And most importantly, don’t ever deliver a proposal to a customer without first having an agreed upon and scheduled time to meet with her and review. If I was going to deliver a proposal on a Tuesday, I would first make sure that I had a meeting scheduled with the customer on Friday morning at 10 a.m. to discuss and review (this is a specific time and meeting, ‘I’ll call you on Friday to follow up’ isn’t sufficient). Don’t throw the proposal out there into the black hole. As I mentioned earlier, as the integrator, we assume a costly and time consuming burden to design the system and produce a proposal. We are partners with our customers, we need them (for obvious reasons), and we have to remember that they need us – the relationship is always that of equals. If we’re going to invest time in designing a system that fulfills their needs, we need to have mutual expectations of the partnership. One of those is a scheduled meeting time to follow-up and review the proposal. In my world, if the customer won’t commit to that, we won’t produce a proposal for them.
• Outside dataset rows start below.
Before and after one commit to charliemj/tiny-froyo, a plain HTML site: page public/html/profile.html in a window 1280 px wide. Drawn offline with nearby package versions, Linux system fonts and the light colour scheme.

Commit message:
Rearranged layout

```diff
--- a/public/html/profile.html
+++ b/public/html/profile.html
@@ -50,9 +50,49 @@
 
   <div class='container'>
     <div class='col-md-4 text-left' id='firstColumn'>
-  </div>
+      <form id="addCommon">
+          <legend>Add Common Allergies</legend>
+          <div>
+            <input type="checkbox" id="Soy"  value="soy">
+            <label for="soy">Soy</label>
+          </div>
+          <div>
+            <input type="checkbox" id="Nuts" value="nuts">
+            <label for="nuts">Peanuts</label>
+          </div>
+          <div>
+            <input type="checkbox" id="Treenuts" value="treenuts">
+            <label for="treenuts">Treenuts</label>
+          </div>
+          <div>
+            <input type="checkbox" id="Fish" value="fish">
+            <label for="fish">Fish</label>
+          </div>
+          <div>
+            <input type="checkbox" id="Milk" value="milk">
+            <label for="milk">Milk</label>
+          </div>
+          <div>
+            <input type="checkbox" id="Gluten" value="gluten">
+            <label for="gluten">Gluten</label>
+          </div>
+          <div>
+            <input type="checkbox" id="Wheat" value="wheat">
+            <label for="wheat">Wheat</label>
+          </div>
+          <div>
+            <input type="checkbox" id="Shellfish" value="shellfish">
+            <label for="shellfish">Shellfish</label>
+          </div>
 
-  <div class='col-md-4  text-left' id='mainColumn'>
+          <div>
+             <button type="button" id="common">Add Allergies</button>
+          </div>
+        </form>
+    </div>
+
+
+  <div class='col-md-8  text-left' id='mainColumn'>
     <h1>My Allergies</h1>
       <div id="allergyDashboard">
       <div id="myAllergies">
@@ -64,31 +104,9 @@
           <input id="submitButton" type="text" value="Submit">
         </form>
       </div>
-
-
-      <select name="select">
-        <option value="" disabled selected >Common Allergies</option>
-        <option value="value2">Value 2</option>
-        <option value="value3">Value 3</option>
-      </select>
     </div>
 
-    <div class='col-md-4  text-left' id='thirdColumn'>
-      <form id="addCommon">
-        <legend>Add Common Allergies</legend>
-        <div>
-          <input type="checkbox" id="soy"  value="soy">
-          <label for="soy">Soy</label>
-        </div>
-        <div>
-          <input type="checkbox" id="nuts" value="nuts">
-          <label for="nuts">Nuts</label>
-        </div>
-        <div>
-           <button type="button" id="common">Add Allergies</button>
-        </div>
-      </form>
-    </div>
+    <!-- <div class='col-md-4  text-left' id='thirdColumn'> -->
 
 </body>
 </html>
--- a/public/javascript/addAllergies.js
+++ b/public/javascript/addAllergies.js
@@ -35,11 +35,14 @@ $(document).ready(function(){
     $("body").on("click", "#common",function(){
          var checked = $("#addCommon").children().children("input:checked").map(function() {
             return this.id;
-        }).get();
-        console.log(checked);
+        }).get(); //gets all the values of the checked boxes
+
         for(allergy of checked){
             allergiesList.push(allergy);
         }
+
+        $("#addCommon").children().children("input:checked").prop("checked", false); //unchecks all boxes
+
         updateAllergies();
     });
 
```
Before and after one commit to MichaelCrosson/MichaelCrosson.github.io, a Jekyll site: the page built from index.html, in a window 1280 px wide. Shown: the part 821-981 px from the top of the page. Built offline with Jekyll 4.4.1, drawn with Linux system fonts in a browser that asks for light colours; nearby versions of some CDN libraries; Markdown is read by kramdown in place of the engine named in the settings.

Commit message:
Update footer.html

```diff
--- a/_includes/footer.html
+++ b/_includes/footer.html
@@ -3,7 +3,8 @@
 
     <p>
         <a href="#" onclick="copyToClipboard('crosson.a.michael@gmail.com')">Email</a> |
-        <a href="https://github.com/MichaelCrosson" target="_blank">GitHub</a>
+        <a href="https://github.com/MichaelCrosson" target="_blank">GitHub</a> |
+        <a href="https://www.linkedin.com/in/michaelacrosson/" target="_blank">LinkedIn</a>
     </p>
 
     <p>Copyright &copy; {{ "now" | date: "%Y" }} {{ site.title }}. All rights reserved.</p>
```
Remember opportunity costs — our time is better spent on customers who understand that our relationship is that of a partners.
Too many integration firms boast proudly of their fantastic proposals, of which the content was unfortunately often written by owners, managers and executives that are furthest away from the customer and who don’t understand that our only purpose as integrators should be to solve a customer’s unique needs (which often have to be translated from the ‘wants’ that they communicate). Everyone should be proud of his own firm’s accomplishments; we’ve all done some really fantastic work. But in the context of the customer proposal, remember the only thing that our customers really care about is how we will fulfill their needs.
It’s not about us… it’s all about them.